As our Verify team learned, this test has its limits and relying on it could mean ignore hundreds of other gene mutations.


Can you use an at-home breast cancer testing kit instead of going to the doctor?


No, the kit only tests for a few specific BRCA gene mutations largely found in Ashkenazic Jews.


Dr. Emily Drabant Conley- Vice President, 23andme

Food and Drug Administration

Professor David Magnus- Stanford University


On March 7, the Food and Drug Administration announced the first approved at-home breast cancer test. The test checks for specific genes by analyzing your saliva.

Many people on social media are calling it reckless because women might stop seeing their doctors.

As our Verify team learned, this test has its limits. The company 23andme, known for digging into your ancestry, is selling the test for $199.

You spit into a tube and send the container in. A lab tests it. No doctor or prescription is needed.

The test looks for three specific BRCA gene mutations linked to a higher risk of breast cancer, but beware, doctors say. Those three mutations are only seen in a small percentage of the population.

"They are applicable primarily to people of Ashkenazi Jewish ancestry, so that's an important limitation of the test," 23andme Vice President Dr. Emily Drabant Conley said.

There are more than 1,000 other BRCA mutations the test does not look for. Critics worry that will confuse some users.

"People will misunderstand and believe that because they test negatively, that is, they do not test positive for any of the three BRCA genes that are being tested by the company, that that means they've got a clean bill of health," Professor David Magnus of Stanford University said.

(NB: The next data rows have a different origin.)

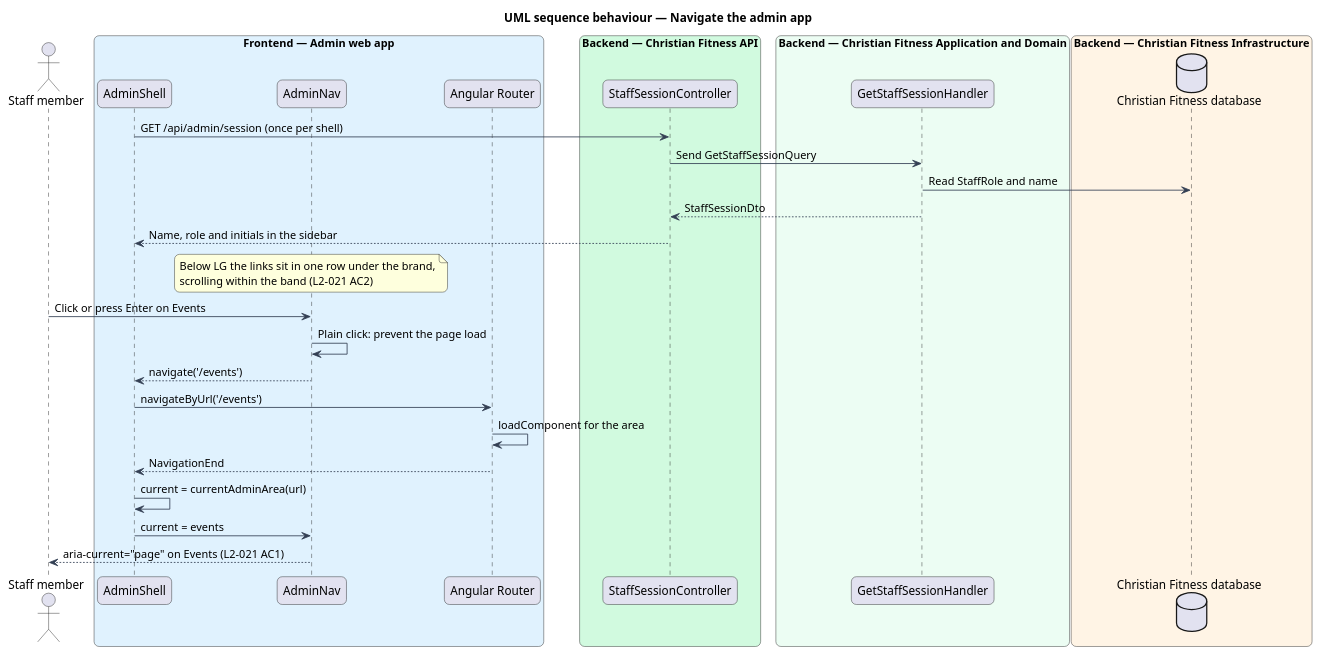
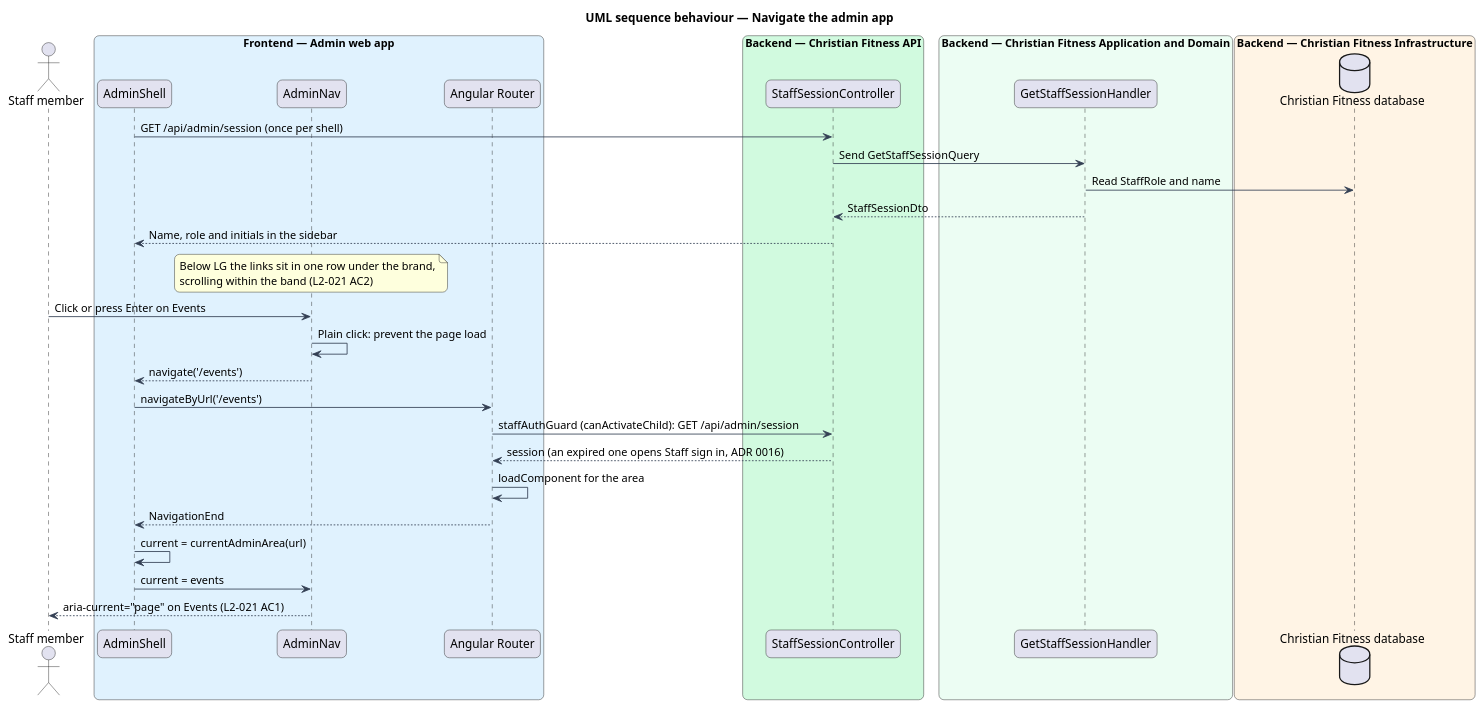
One commit to QuinntyneBrown/christian-fitness changed the diagram in docs/detailed-designs/admin-access/navigate-admin-app/diagrams/sequence-navigate.puml. Above: the diagram before and after it, drawn with PlantUML. The commit also changed 92 other files, not shown here.

```diff
--- a/docs/detailed-designs/admin-access/navigate-admin-app/diagrams/sequence-navigate.puml
+++ b/docs/detailed-designs/admin-access/navigate-admin-app/diagrams/sequence-navigate.puml
@@ -1,47 +1,49 @@
 @startuml
 title UML sequence behaviour — Navigate the admin app
 skinparam backgroundColor #FFFFFF
 skinparam shadowing false
 skinparam roundcorner 12
 skinparam defaultFontName Arial
 skinparam ArrowColor #344054
 skinparam rectangle {
   BorderColor #344054
   FontColor #101828
 }
 skinparam package {
   BorderColor #667085
   FontColor #101828
   BackgroundColor #F9FAFB
 }
 actor "Staff member" as actor
 box "Frontend — Admin web app" #E0F2FE
   participant "AdminShell" as shell
   participant "AdminNav" as nav
   participant "Angular Router" as router
 end box
 box "Backend — Christian Fitness API" #D1FADF
   participant "StaffSessionController" as ctrl
 end box
 box "Backend — Christian Fitness Application and Domain" #ECFDF3
   participant "GetStaffSessionHandler" as handler
 end box
 box "Backend — Christian Fitness Infrastructure" #FFF4E5
   database "Christian Fitness database" as db
 end box
 shell -> ctrl : GET /api/admin/session (once per shell)
 ctrl -> handler : Send GetStaffSessionQuery
 handler -> db : Read StaffRole and name
 handler --> ctrl : StaffSessionDto
 ctrl --> shell : Name, role and initials in the sidebar
 note over nav : Below LG the links sit in one row under the brand,\nscrolling within the band (L2-021 AC2)
 actor -> nav : Click or press Enter on Events
 nav -> nav : Plain click: prevent the page load
 nav --> shell : navigate('/events')
 shell -> router : navigateByUrl('/events')
+router -> ctrl : staffAuthGuard (canActivateChild): GET /api/admin/session
+ctrl --> router : session (an expired one opens Staff sign in, ADR 0016)
 router -> router : loadComponent for the area
 router --> shell : NavigationEnd
 shell -> shell : current = currentAdminArea(url)
 shell -> nav : current = events
 nav --> actor : aria-current="page" on Events (L2-021 AC1)
 @enduml
```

"The test should not be used as a substitute for seeing your doctor for cancer screenings or counseling on genetic and lifestyle factors that can increase or decrease cancer risk," FDA's Donald Pierre said.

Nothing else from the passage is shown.